Professor Stewart, the founding Head of Engineering, has had a challenging time so far which has required extreme multi-tasking: setting up the School; recruiting a team to work alongside him to deliver the undergraduate and research programmes; designing the new Engineering School building; rolling out a new MSc programme in Sustainable Power and Energy.

He said: “Acting as the client for the architectural practice Allies and Morrison, who created the School, made me consider some fairly fundamental questions about what an engineering building is, what’s in it and what should it look like.  I tried to design the perfect School, which would offer the best possible facilities for research, the optimum environment for interacting with industry, and would be a very attractive proposition for potential students.  I took a holistic approach to try to include all the things that were good and avoid things that I had perhaps encountered in the past and knew did not work in the context of an effective Engineering School.”

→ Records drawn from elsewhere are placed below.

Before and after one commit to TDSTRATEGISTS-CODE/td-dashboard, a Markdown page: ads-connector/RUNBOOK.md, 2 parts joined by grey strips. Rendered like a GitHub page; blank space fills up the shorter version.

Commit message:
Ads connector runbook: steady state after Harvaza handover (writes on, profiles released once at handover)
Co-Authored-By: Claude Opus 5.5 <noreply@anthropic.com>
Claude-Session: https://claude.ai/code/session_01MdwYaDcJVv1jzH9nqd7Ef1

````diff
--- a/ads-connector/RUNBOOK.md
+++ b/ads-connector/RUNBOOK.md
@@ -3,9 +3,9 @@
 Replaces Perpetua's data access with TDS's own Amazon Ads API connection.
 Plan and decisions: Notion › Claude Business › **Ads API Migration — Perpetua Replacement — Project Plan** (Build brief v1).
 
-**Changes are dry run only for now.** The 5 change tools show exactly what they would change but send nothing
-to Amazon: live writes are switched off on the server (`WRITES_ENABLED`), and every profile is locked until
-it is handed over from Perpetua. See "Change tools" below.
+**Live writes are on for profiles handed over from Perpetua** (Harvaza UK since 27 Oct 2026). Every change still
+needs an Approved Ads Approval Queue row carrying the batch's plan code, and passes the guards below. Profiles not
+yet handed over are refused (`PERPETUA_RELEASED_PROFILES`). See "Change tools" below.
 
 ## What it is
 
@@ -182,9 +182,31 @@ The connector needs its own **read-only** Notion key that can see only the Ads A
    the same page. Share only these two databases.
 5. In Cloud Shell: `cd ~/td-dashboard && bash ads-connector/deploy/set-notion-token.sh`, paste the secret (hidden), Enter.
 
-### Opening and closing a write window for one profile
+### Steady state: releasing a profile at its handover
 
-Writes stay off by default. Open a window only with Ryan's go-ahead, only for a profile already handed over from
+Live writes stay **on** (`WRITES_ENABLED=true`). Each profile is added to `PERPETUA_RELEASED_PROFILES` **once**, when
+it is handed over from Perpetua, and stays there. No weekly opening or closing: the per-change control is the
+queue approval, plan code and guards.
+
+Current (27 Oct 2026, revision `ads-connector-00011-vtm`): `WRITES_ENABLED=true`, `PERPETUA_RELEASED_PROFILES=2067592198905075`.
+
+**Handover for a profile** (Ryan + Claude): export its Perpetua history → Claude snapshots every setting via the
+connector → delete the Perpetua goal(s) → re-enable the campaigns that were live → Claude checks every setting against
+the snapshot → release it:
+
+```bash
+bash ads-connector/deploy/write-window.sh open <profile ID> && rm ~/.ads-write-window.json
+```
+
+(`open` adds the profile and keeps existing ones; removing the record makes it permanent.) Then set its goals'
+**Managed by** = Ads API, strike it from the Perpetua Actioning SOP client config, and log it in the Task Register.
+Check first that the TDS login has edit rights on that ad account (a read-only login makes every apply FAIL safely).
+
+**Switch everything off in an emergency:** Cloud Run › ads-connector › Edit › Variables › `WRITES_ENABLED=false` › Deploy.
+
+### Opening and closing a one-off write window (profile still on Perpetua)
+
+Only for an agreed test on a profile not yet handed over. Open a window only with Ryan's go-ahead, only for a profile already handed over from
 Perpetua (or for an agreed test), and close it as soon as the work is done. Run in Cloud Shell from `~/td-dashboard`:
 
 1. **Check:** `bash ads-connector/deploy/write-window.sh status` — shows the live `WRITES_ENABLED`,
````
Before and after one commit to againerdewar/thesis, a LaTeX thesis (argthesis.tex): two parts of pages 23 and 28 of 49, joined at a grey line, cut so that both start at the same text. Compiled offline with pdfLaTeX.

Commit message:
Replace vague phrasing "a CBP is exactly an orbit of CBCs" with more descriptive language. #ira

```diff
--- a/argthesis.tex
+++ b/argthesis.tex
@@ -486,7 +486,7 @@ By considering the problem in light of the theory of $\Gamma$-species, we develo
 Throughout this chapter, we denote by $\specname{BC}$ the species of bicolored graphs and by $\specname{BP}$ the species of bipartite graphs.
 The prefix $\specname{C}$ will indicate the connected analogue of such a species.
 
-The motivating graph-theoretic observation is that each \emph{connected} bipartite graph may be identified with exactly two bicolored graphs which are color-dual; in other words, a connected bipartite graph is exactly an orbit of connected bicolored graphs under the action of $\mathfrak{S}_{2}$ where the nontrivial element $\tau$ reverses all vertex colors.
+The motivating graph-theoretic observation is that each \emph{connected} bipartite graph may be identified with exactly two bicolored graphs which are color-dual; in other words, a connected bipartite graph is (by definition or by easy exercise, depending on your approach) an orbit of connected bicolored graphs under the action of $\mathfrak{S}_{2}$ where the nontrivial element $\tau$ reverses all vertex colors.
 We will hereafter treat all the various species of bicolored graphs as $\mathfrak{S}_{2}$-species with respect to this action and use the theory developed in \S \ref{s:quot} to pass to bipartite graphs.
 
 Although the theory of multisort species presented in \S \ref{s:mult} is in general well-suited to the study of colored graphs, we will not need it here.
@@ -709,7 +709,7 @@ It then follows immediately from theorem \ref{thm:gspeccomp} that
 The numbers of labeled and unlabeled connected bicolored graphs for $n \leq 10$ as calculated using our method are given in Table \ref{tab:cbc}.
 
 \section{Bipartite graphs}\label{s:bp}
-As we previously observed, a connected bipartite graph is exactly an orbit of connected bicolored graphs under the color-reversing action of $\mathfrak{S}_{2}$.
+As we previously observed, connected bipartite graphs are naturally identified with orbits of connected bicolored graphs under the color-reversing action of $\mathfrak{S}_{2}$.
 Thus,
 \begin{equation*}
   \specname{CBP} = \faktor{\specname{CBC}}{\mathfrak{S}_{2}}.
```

The Engineering Faculty is intimately connected with Siemens who are looking to take cohorts of their employees to work around the globe, not just in the UK. This led to designing a way of learning that fitted in with the needs of industry.  The revolution for a university engineering course is this intimate connection with industry, effectively creating ‘industry-ready graduates’.   Lincoln aims to deliver a course which is academically rigorous but which also maximises the industrial readiness of its students by reducing the time companies take to train the graduates by six months.  Professor Stewart said: “We want to ensure that a company will take just one year to train graduates – thus making significant savings.

“Our close relationship with Siemens means that all undergraduates at Lincoln can apply not only for Siemens business awards to cover fees and living costs, but also for paid work placements during the summer vacation.  We are looking to work with other big companies and major engineering employers as well.”  


The Institution of Mechanical Engineers is the fastest growing professional engineering institution in the UK and has around 80,000 members. The organisation’s heritage goes back 160 years. Today’s Institution works with leading companies, universities and think tanks, creating and sharing knowledge to provide government, businesses and the public with fresh thinking and authoritative guidance on all aspects of mechanical engineering.

For more information about the School of Engineering see http://www.lincoln.ac.uk/engineering/

For more information about the Institution of Mechanical Engineers visit: http://www.imeche.org/Home
--Ends--